#### [Your objective]
Each line below that contains "Archival" should be counted; give the total alone.

#### [Supplied material]
-------------------------
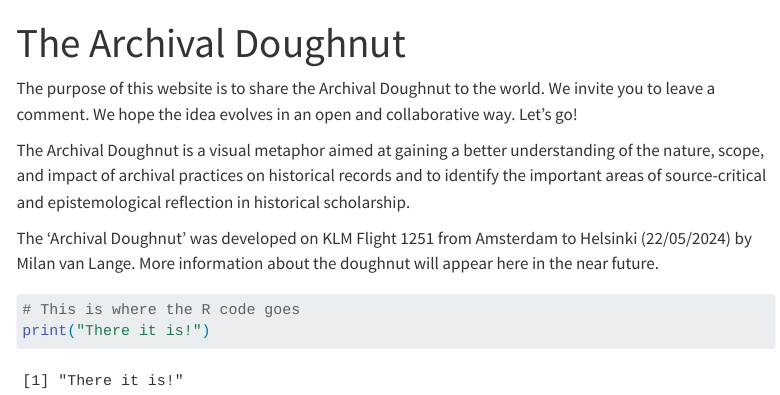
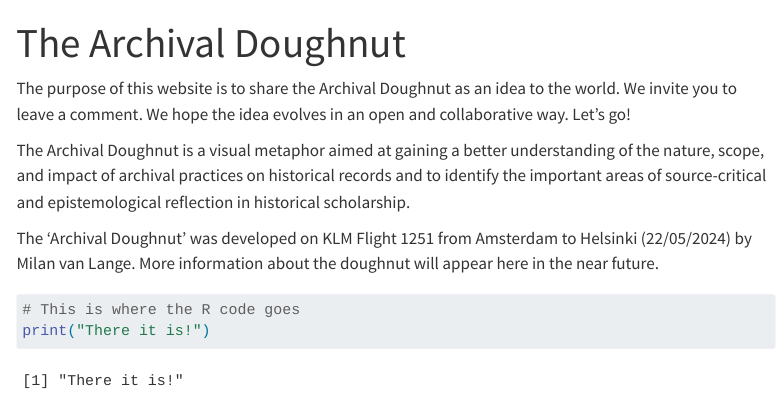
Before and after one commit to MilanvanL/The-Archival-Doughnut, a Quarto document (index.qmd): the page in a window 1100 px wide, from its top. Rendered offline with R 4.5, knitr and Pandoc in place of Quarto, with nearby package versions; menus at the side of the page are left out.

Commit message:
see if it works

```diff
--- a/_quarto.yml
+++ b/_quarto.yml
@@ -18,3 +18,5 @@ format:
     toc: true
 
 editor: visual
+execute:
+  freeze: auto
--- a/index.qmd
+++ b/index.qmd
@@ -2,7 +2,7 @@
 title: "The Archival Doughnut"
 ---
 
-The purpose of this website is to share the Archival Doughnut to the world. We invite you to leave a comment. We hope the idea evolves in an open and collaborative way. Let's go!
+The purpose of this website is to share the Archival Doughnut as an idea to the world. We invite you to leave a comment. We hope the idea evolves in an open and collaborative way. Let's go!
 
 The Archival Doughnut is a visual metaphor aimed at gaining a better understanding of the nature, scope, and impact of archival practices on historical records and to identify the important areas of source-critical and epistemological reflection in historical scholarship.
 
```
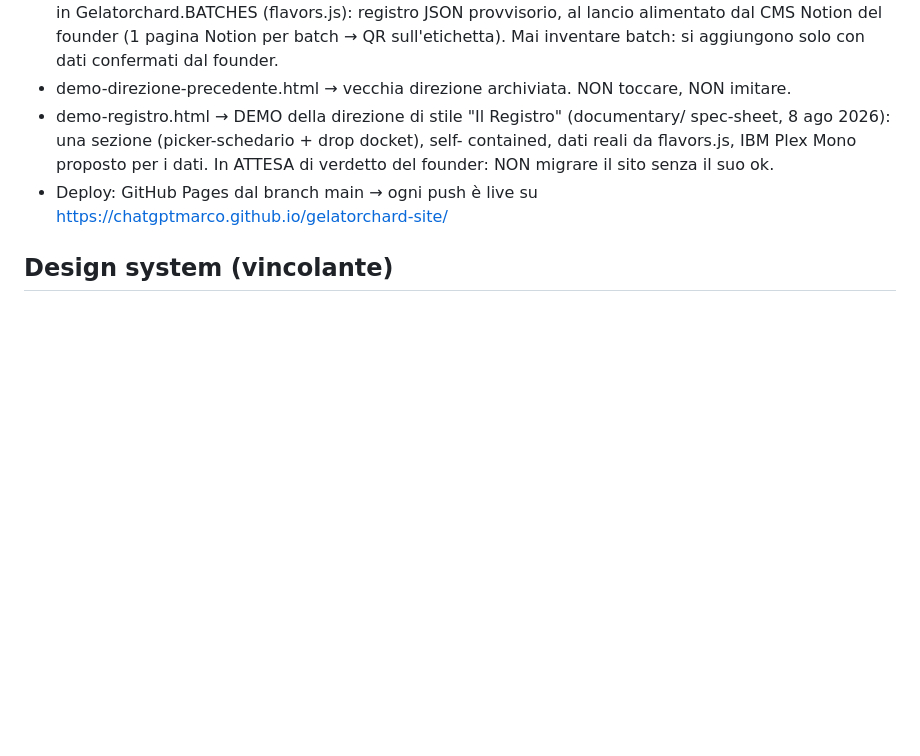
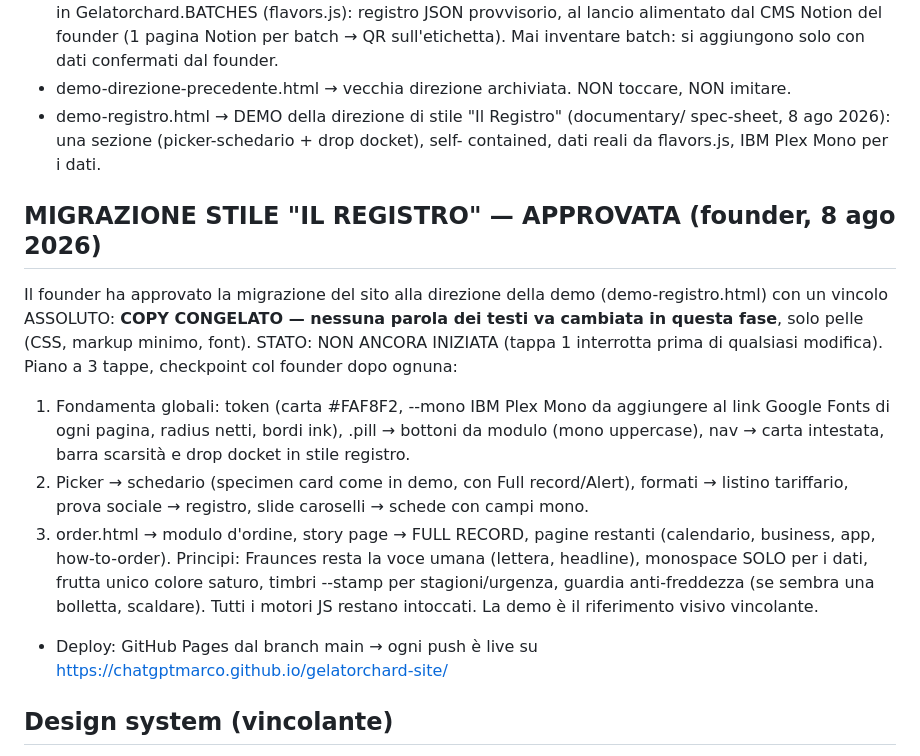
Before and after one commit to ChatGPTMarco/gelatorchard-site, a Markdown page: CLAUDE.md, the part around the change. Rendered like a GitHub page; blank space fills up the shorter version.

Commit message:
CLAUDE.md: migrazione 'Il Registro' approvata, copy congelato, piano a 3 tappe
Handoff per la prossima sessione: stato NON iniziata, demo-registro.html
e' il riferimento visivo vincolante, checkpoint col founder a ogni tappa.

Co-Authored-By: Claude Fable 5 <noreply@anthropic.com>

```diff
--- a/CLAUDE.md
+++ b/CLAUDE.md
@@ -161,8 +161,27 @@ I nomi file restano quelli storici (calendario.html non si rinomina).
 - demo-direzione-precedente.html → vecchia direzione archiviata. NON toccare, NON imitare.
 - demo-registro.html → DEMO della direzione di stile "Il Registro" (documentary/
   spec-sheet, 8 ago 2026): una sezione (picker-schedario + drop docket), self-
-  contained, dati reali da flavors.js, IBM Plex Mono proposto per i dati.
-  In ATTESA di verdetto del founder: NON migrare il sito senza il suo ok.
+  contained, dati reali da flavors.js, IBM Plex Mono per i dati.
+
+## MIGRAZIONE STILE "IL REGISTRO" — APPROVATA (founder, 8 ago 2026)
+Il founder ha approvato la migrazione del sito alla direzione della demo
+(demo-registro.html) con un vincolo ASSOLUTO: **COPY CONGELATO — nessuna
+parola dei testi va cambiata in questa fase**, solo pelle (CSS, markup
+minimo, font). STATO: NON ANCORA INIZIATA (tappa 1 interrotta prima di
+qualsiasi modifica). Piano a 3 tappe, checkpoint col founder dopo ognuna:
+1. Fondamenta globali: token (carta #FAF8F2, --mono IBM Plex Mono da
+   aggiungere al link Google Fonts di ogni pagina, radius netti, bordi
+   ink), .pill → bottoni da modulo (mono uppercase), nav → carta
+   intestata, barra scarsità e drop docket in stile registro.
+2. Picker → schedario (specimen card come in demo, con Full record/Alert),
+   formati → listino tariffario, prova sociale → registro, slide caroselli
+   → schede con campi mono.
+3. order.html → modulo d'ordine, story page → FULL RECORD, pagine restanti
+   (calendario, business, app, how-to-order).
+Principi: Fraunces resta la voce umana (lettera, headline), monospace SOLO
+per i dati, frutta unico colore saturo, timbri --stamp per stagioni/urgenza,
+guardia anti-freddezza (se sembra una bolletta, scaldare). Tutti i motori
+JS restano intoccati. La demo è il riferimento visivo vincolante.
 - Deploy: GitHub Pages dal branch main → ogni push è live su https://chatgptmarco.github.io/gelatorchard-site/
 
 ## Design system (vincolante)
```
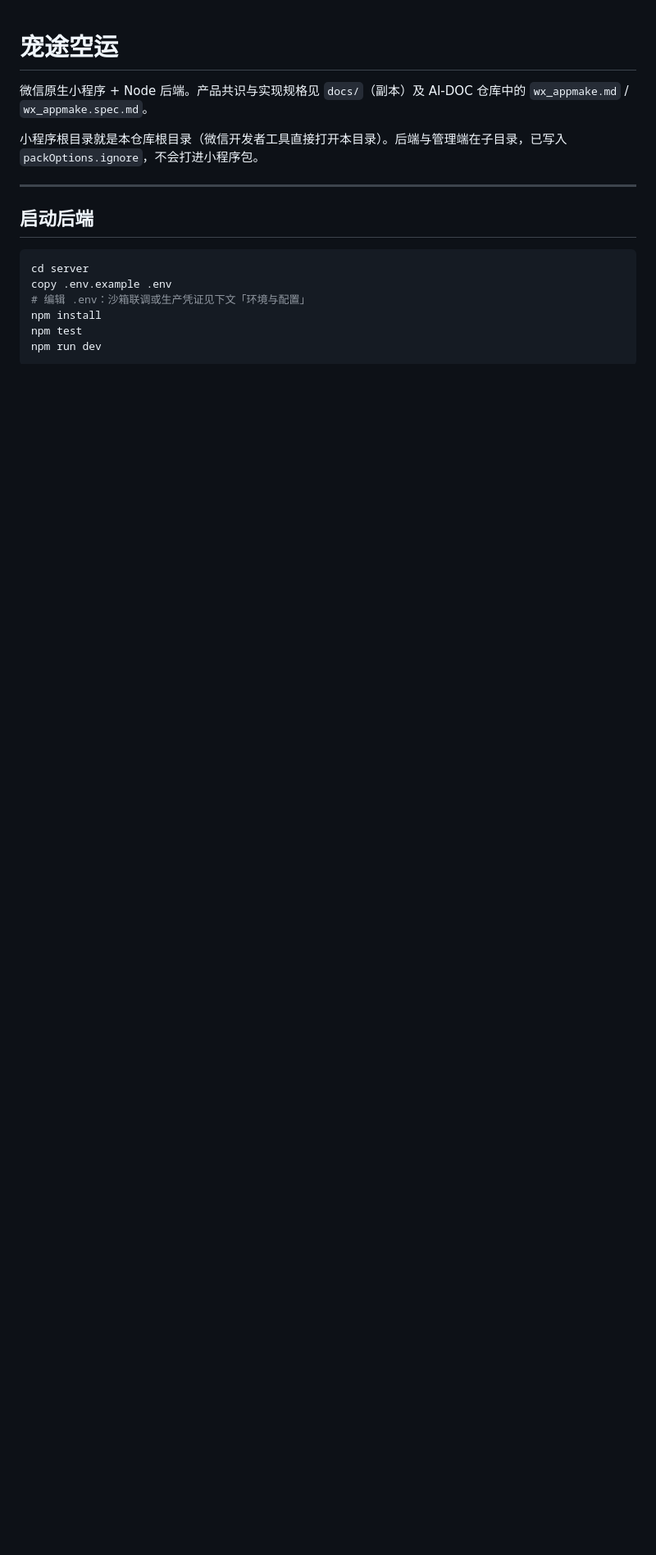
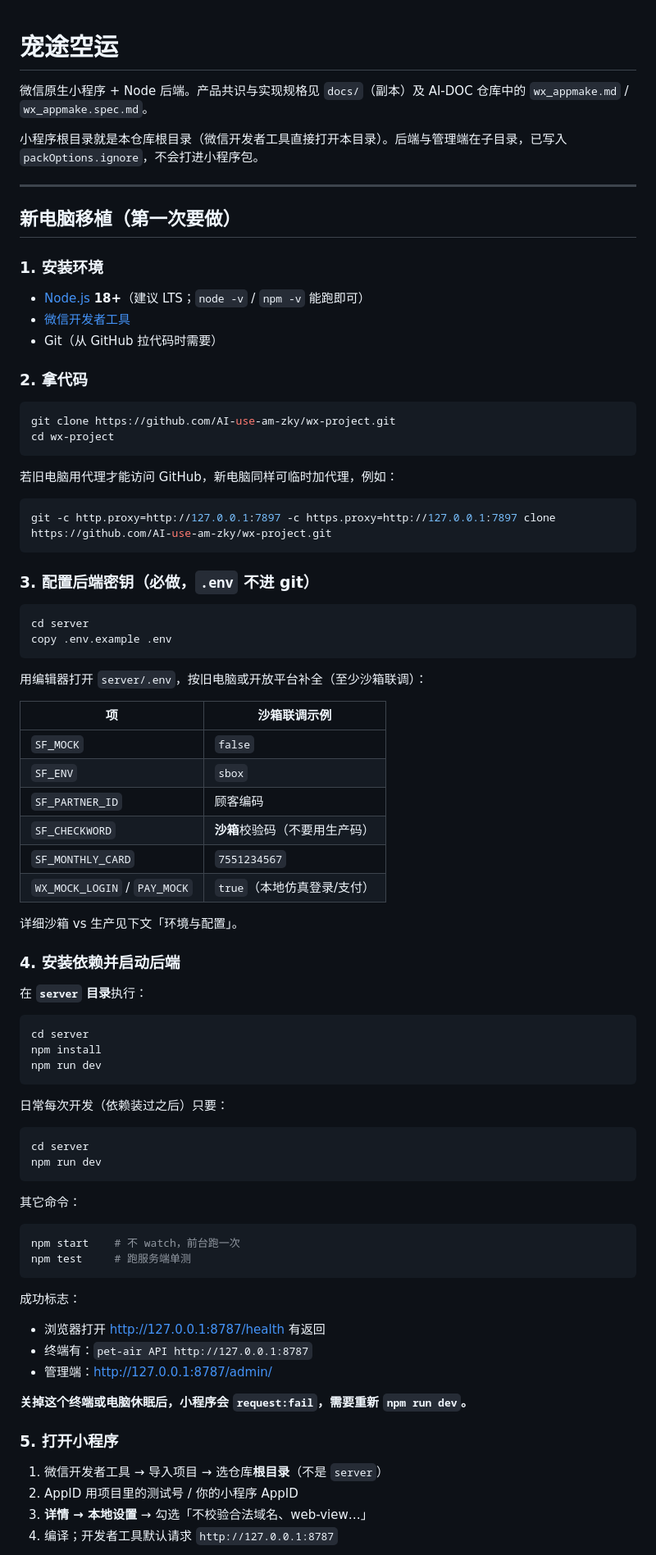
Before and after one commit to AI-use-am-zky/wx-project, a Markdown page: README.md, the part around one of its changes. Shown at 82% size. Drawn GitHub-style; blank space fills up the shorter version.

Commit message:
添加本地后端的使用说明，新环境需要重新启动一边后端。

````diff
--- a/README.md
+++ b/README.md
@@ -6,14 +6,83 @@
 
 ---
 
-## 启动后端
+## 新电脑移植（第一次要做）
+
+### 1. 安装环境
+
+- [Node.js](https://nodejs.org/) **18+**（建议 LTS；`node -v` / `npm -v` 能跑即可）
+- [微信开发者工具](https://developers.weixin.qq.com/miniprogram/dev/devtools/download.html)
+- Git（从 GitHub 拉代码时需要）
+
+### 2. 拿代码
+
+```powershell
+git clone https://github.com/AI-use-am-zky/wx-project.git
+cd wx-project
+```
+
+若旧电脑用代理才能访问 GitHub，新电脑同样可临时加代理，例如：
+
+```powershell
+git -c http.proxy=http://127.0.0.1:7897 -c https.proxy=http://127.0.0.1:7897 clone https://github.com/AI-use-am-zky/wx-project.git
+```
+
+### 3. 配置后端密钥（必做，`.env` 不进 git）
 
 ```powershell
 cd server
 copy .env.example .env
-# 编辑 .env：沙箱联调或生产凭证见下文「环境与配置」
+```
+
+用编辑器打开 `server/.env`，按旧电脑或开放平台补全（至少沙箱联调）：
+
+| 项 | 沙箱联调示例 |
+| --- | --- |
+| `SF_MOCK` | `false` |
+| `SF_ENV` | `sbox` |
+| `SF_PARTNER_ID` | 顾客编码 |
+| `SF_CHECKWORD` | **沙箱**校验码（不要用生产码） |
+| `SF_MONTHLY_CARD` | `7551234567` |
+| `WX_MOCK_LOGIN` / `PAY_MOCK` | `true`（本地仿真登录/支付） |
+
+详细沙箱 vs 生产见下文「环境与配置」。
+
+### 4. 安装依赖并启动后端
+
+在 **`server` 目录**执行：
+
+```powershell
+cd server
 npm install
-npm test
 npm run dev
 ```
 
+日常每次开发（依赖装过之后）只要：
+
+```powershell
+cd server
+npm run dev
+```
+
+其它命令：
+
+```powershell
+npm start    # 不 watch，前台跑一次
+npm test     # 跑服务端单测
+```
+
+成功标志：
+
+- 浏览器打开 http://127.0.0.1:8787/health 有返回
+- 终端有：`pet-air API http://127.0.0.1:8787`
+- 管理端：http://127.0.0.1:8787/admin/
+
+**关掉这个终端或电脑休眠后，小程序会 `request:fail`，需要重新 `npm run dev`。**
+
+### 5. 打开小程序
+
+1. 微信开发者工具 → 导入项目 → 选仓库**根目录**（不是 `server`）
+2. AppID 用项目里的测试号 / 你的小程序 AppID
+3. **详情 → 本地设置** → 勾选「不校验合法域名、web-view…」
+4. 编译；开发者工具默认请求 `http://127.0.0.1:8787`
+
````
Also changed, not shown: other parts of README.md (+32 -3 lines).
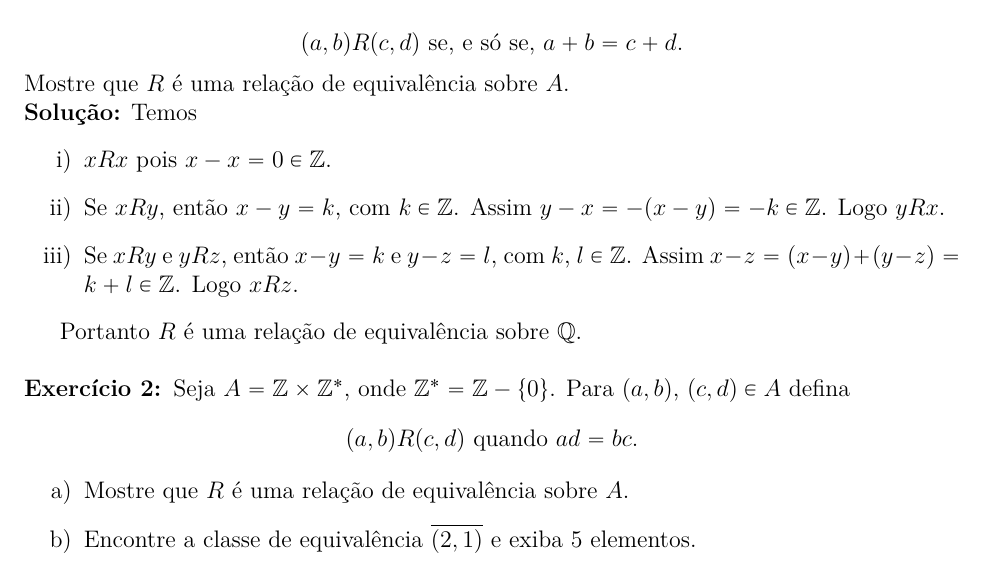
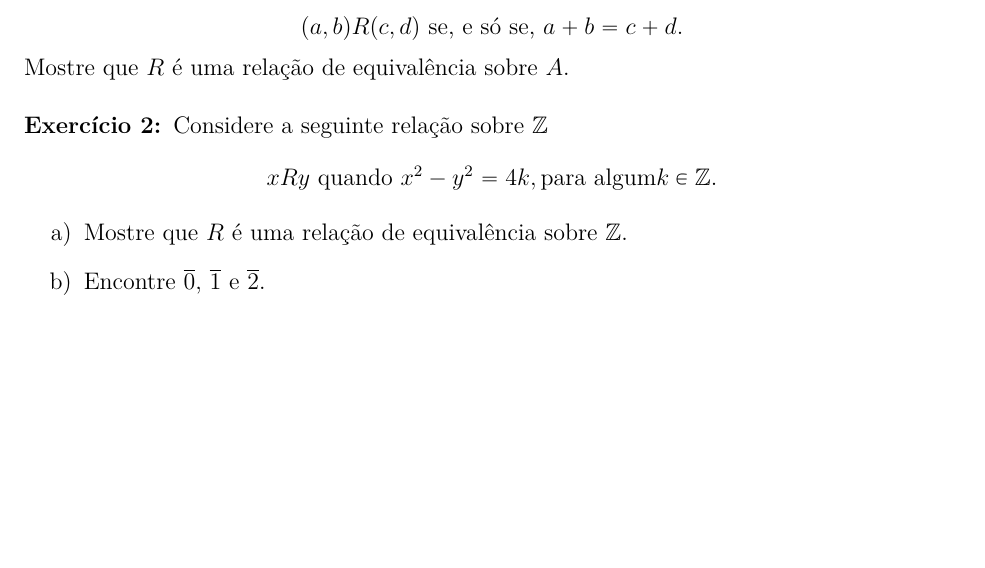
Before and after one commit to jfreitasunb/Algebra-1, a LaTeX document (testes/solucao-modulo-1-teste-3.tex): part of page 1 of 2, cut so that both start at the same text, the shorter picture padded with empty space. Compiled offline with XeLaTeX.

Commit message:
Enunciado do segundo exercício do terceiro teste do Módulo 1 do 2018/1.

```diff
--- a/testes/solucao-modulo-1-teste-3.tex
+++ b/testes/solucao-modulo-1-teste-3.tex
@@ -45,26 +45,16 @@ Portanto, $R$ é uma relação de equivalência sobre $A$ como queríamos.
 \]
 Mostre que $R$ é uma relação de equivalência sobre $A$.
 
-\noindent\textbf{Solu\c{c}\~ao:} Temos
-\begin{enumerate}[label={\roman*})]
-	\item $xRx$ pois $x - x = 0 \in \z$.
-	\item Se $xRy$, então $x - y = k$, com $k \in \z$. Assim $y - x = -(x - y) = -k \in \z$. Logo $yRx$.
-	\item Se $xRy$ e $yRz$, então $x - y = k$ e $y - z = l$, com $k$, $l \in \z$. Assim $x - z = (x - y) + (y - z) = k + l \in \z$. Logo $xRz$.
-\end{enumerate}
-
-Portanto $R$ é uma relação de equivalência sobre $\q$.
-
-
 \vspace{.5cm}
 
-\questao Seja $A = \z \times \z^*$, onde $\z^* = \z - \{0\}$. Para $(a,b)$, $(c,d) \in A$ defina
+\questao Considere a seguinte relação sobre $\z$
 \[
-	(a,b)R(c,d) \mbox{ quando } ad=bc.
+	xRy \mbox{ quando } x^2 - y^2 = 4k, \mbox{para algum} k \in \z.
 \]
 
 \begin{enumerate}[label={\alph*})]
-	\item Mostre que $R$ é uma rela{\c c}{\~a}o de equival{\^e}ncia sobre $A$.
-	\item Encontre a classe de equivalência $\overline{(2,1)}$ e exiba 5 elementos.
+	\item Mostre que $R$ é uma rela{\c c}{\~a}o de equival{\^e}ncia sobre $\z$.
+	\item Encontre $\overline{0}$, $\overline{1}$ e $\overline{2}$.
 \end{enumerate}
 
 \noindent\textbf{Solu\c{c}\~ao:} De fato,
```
-------------------------
#### [Written response]
5